*Entries supplied:*
"""
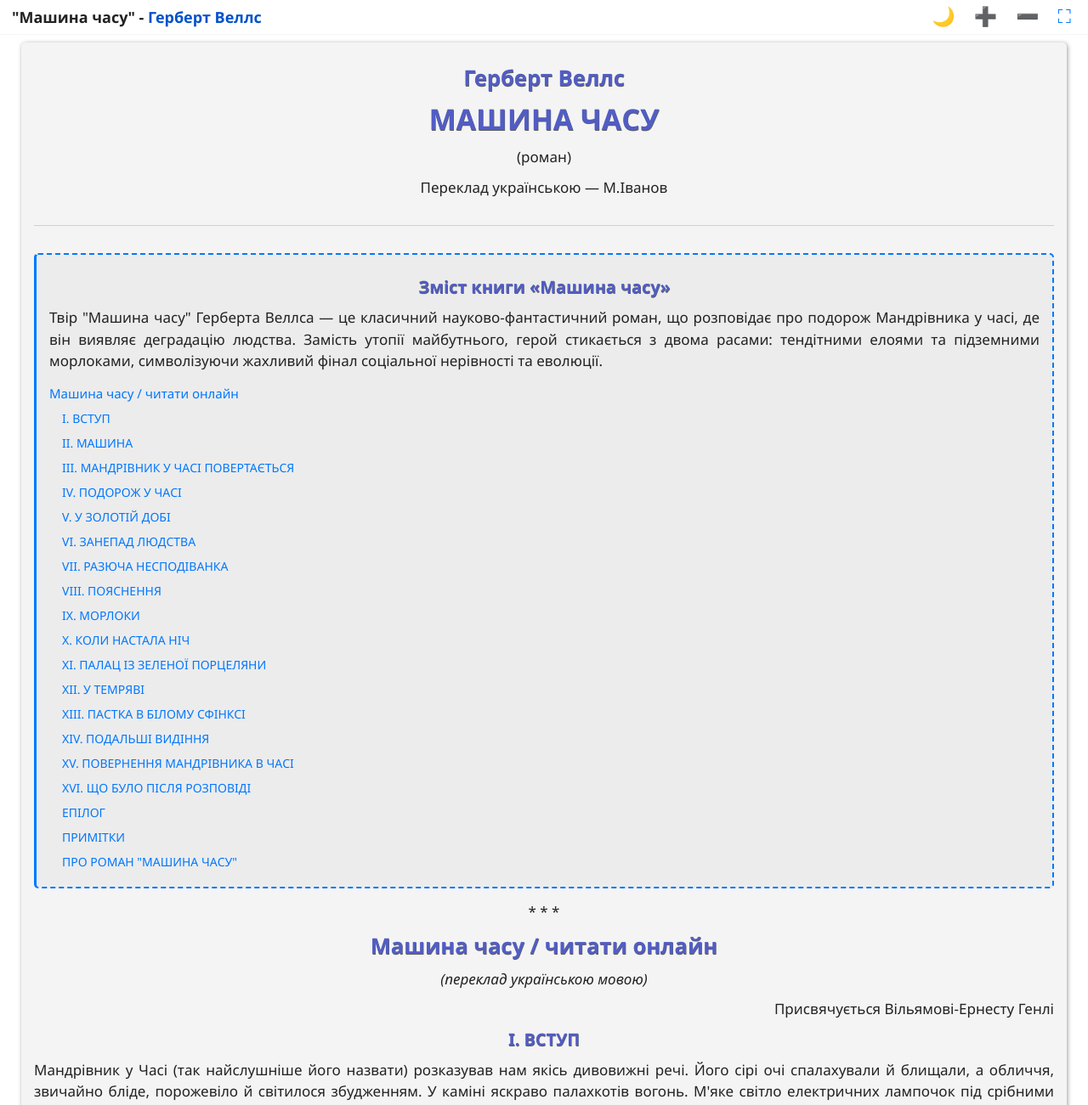
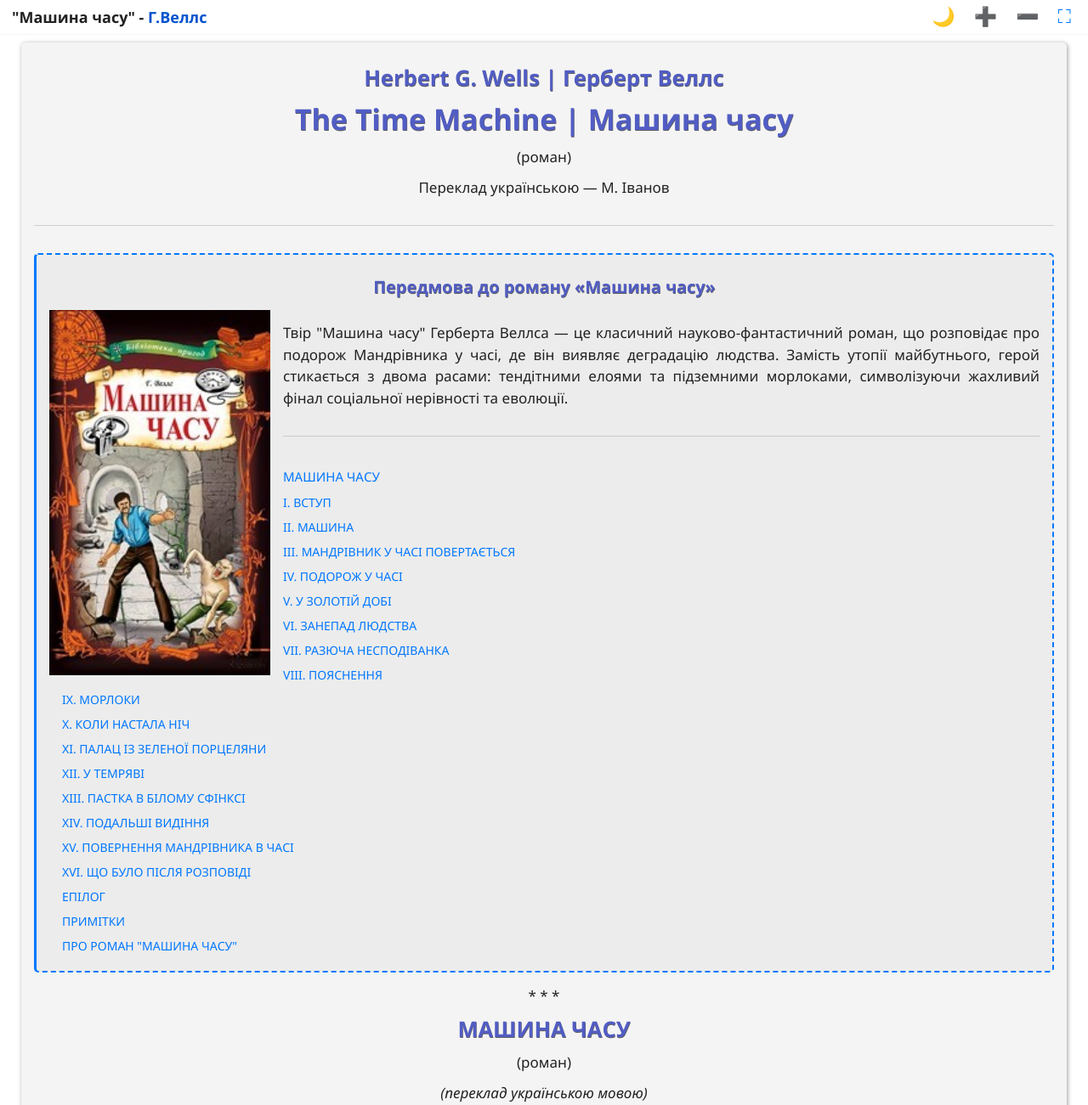
Before and after one commit to w3schoolsua/books, a plain HTML site: page herbert-wells/wells_the-time-machine.html in a window 1280 px wide. Shown: the top 1301 px of the page at 85% size. Drawn offline with Linux system fonts and the light colour scheme.

Commit message:
updated
Signed-off-by: w3schoolsua <57772958+w3schoolsua@users.noreply.github.com>

```diff
--- a/herbert-wells/wells_the-time-machine.html
+++ b/herbert-wells/wells_the-time-machine.html
@@ -110,7 +110,7 @@
 </head>
 <body>
 <header id="header">
-    <div class="title">"Машина часу" - <a href="index.html">Герберт Веллс</a></div>
+    <div class="title">"Машина часу" - <a href="index.html">Г.Веллс</a></div>
     <div class="controls">
         <button class="icon-btn" id="themeBtn" title="Перемикання теми">🌙</button>
         <button class="icon-btn" id="fontPlus" title="Збільшити шрифт">➕</button>
@@ -119,14 +119,16 @@
     </div>
 </header>
 <main id="content">
-    <h2 class="center">Герберт Веллс</h2>
-    <h1 class="center">МАШИНА ЧАСУ</h1>
+    <h2 class="center">Herbert G. Wells | Герберт Веллс</h2>
+    <h1 class="center">The Time Machine | Машина часу</h1>
     <p class="center">(роман)</p>
-    <p class="center">Переклад українською — М.Іванов</p>
+    <p class="center">Переклад українською — М. Іванов</p>
     <hr>
     <div id="toc">
-        <h3 class="center"><b>Зміст книги «Машина часу»</b></h3>
+        <h3 class="center"><b>Передмова до роману «Машина часу»</b></h3>
+        <a href="wells_the-time-machine.jpg" target="_blank"><img src="wells_the-time-machine.jpg" class="img-responsive" style="width: 260px; padding-right: 15px; float: left" alt="Герберт Веллс. Роман 'Машина часу' українською мовою. Переклад: М. Іванов"></a>
         <p>Твір "Машина часу" Герберта Веллса — це класичний науково-фантастичний роман, що розповідає про подорож Мандрівника у часі, де він виявляє деградацію людства. Замість утопії майбутнього, герой стикається з двома расами: тендітними елоями та підземними морлоками, символізуючи жахливий фінал соціальної нерівності та еволюції.</p>
+        <hr>
         <div id="toc-items"></div>
     </div>
 
@@ -140,7 +142,8 @@
     <p class="center">* * *</p>
     <div id="page">
         <article>
-            <h2>Машина часу / читати онлайн</h2>
+            <h2>МАШИНА ЧАСУ</h2>
+            <p class="center">(роман)</p>
             <p class="center"><em>(переклад українською мовою)</em></p>
             <p class="right-align">Присвячується Вільямові-Ернесту Генлі</p>
             <h3>І. ВСТУП</h3>
@@ -569,13 +572,14 @@
         </div>
 
         <div class="download">
-            <p class="center">Ви можете <strong>скачати | читати онлайн</strong> твір Г. Веллса "Машина часу" безплатно в інших форматах:<br>
-                <a href="https://docs.google.com/document/d/1psQMD3fWlkOcKdC7mxQCKztgljYkPQRm/" target="_blank" rel="nofollow noopener">DOCX</a>
+            <p class="center">Ви можете <strong>скачати | читати онлайн</strong> твір Герберта Дж. Веллса "Машина часу" безплатно в інших форматах:<br>
+                <a href="https://drive.google.com/file/d/16Z8f9I1rF3qf_4ZKjBIrAGfcic7EgcPi/" target="_blank" rel="nofollow noopener">EPUB</a>,&nbsp;
+                <a href="https://docs.google.com/document/d/1o_i3G5WsVovEETkSih-pNSLOkeOtDM8F/" target="_blank" rel="nofollow noopener">DOCX</a>
             </p>
         </div>
         <footer>
             <p class="center">
-                Переклад українською — М. Іванов, 1977<br>
+                Переклад українською — М. Іванов, 1977. Сторінка підготовлена: А. Невідомий, 2026<br>
                 © <span id="yearRange"></span> <a href="../index.html">Книги українською</a>. Усі права захищені.<br>
                 <span id="updatedInfo"></span>
             </p>
```
Also changed, not shown: herbert-wells/wells_the-time-machine.jpg (added).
"""
*Directions for this task:* Repeat the records exactly but leave out the images.

*Output below:*
Before and after one commit to w3schoolsua/books, a plain HTML site: page herbert-wells/wells_the-time-machine.html in a window 1280 px wide. Shown: the top 1301 px of the page at 85% size. Drawn offline with Linux system fonts and the light colour scheme.

Commit message:
updated
Signed-off-by: w3schoolsua <57772958+w3schoolsua@users.noreply.github.com>

```diff
--- a/herbert-wells/wells_the-time-machine.html
+++ b/herbert-wells/wells_the-time-machine.html
@@ -110,7 +110,7 @@
 </head>
 <body>
 <header id="header">
-    <div class="title">"Машина часу" - <a href="index.html">Герберт Веллс</a></div>
+    <div class="title">"Машина часу" - <a href="index.html">Г.Веллс</a></div>
     <div class="controls">
         <button class="icon-btn" id="themeBtn" title="Перемикання теми">🌙</button>
         <button class="icon-btn" id="fontPlus" title="Збільшити шрифт">➕</button>
@@ -119,14 +119,16 @@
     </div>
 </header>
 <main id="content">
-    <h2 class="center">Герберт Веллс</h2>
-    <h1 class="center">МАШИНА ЧАСУ</h1>
+    <h2 class="center">Herbert G. Wells | Герберт Веллс</h2>
+    <h1 class="center">The Time Machine | Машина часу</h1>
     <p class="center">(роман)</p>
-    <p class="center">Переклад українською — М.Іванов</p>
+    <p class="center">Переклад українською — М. Іванов</p>
     <hr>
     <div id="toc">
-        <h3 class="center"><b>Зміст книги «Машина часу»</b></h3>
+        <h3 class="center"><b>Передмова до роману «Машина часу»</b></h3>
+        <a href="wells_the-time-machine.jpg" target="_blank"><img src="wells_the-time-machine.jpg" class="img-responsive" style="width: 260px; padding-right: 15px; float: left" alt="Герберт Веллс. Роман 'Машина часу' українською мовою. Переклад: М. Іванов"></a>
         <p>Твір "Машина часу" Герберта Веллса — це класичний науково-фантастичний роман, що розповідає про подорож Мандрівника у часі, де він виявляє деградацію людства. Замість утопії майбутнього, герой стикається з двома расами: тендітними елоями та підземними морлоками, символізуючи жахливий фінал соціальної нерівності та еволюції.</p>
+        <hr>
         <div id="toc-items"></div>
     </div>
 
@@ -140,7 +142,8 @@
     <p class="center">* * *</p>
     <div id="page">
         <article>
-            <h2>Машина часу / читати онлайн</h2>
+            <h2>МАШИНА ЧАСУ</h2>
+            <p class="center">(роман)</p>
             <p class="center"><em>(переклад українською мовою)</em></p>
             <p class="right-align">Присвячується Вільямові-Ернесту Генлі</p>
             <h3>І. ВСТУП</h3>
@@ -569,13 +572,14 @@
         </div>
 
         <div class="download">
-            <p class="center">Ви можете <strong>скачати | читати онлайн</strong> твір Г. Веллса "Машина часу" безплатно в інших форматах:<br>
-                <a href="https://docs.google.com/document/d/1psQMD3fWlkOcKdC7mxQCKztgljYkPQRm/" target="_blank" rel="nofollow noopener">DOCX</a>
+            <p class="center">Ви можете <strong>скачати | читати онлайн</strong> твір Герберта Дж. Веллса "Машина часу" безплатно в інших форматах:<br>
+                <a href="https://drive.google.com/file/d/16Z8f9I1rF3qf_4ZKjBIrAGfcic7EgcPi/" target="_blank" rel="nofollow noopener">EPUB</a>,&nbsp;
+                <a href="https://docs.google.com/document/d/1o_i3G5WsVovEETkSih-pNSLOkeOtDM8F/" target="_blank" rel="nofollow noopener">DOCX</a>
             </p>
         </div>
         <footer>
             <p class="center">
-                Переклад українською — М. Іванов, 1977<br>
+                Переклад українською — М. Іванов, 1977. Сторінка підготовлена: А. Невідомий, 2026<br>
                 © <span id="yearRange"></span> <a href="../index.html">Книги українською</a>. Усі права захищені.<br>
                 <span id="updatedInfo"></span>
             </p>
```
Also changed, not shown: herbert-wells/wells_the-time-machine.jpg (added).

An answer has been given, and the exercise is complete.